Courier Staff Writer
In Europe, appetizers can be as simple as a few high-quality olives on a plate. But when an Iowan goes there for a competition, creativity counts.
Kellie Vetter of Fairfield is studying cooking at Indian Hills Community College in Ottumwa. Her creative appetizer looks like a mushroom.
The cap is a cheese she shapes and bakes. When you lift the cap, there’s a creamy and extra-thick alfredo sauce. The stem is a thin, hollowed-out parsnip, which is stuffed with the homemade Spanish-style chicken sausage she dreamed up. Along the bottom of the “mushroom” is green moss.
“The moss is actually a traditional Spanish green sauce made with peas, parsley, garlic and wine ... That’s cooked down and mixed with [a starch] that turns the whole thing to a powder,” Vetter said Thursday.
When she sent photos and a description to the audition committee in Spain, they contacted her to request more photos and more explanation.
“That’s when I knew they were interested,” said her instructor, Chef Gordon Rader. “She had them hooked.”
There are only 15 slots available in the international “tapas” competition. Judges received more than 90 applications to compete. Vetter was selected and will represent Ottumwa this November when she, the chef and a chaperone fly to Spain.

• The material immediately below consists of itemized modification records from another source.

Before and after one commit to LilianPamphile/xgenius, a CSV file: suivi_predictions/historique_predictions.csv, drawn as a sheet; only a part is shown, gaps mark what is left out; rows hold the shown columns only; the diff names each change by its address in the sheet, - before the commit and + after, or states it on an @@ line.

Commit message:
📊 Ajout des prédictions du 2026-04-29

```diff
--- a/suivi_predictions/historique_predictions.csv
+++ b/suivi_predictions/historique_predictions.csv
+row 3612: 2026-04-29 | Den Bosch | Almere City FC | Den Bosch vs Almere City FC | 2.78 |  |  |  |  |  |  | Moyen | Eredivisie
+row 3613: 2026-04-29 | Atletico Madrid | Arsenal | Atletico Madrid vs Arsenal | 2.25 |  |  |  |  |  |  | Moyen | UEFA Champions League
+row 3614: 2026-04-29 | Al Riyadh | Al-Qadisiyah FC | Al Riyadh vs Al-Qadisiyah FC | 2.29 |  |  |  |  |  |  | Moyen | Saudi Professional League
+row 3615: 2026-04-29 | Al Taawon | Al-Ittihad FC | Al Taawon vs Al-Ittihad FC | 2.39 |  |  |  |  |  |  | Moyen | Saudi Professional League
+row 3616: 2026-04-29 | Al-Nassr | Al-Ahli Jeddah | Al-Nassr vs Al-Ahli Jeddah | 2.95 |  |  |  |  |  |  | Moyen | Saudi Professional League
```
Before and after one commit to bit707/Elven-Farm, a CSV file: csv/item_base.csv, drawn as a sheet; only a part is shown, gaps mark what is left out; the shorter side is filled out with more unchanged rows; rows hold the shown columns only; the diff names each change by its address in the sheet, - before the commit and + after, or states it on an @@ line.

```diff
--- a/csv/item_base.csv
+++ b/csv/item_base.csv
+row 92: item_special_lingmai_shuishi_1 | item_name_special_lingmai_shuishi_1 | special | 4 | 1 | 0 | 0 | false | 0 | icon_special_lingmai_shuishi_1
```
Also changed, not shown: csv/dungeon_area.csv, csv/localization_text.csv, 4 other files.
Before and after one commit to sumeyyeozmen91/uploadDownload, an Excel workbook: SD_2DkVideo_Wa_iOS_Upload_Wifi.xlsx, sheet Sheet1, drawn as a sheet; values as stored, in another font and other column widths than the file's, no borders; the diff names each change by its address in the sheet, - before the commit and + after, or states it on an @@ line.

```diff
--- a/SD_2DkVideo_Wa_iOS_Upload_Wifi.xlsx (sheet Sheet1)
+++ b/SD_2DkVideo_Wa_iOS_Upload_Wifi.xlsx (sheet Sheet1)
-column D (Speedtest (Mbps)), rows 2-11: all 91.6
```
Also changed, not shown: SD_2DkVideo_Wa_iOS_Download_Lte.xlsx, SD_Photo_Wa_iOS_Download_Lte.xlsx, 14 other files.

Like a lot of “complex” foods, “tapas” started out pretty plain, almost humble. Generous Spanish bartenders would cover (or “top”) a patron’s wine with a piece of bread, perhaps adding a slice of flavorful local ham.
Other bars would try to make something even nicer, perhaps a sliced Spanish potato omelet. As competition heated up, tapas became their own course, with bars becoming famous for one plate or another. Some American towns now have establishments devoted to the small-plate foods.
Patrons order one as an appetizer, or a couple with cocktails or even several to make a meal. There’s now a foodie version of a “pub crawl,” ordering one specialty in every tapas bar on the street.
“I like food. I love challenges,” said Vetter. “And Chef encourages us when it comes to ‘playing with our food,’ so I chased it.”
She researched the flavors popular in the region they are going to, and incorporated those spices into her dish.
“That flavor profile, she nailed it,” said Rader.
As a single mom, she said, this was one of the few ways she saw to travel abroad. It’s something she really wanted to do.
“My kids think this is great,” she said, “although my little one thinks he should get to go, too. But really, they’re proud of me.”
She’ll spend a little over a week traveling with two days devoted to the competition. The other days will focus on food, too.
“There are a lot of educational opportunities: wineries, cheese making, wonderful restaurants. There’s a professional competition (after ours) that we’ll get to watch, too.”
In the meantime, Vetter is practicing. And still making adjustments. She was originally going to use a piece of bark as a plate. Thursday, she said she’s developing an edible “bark” as the base.
And in case they don’t have the perfect plates over there, she’s packing her own. In fact, she told the chef, she’s packing 10 in case of breakage.
“I like the way she thinks,” said Rader.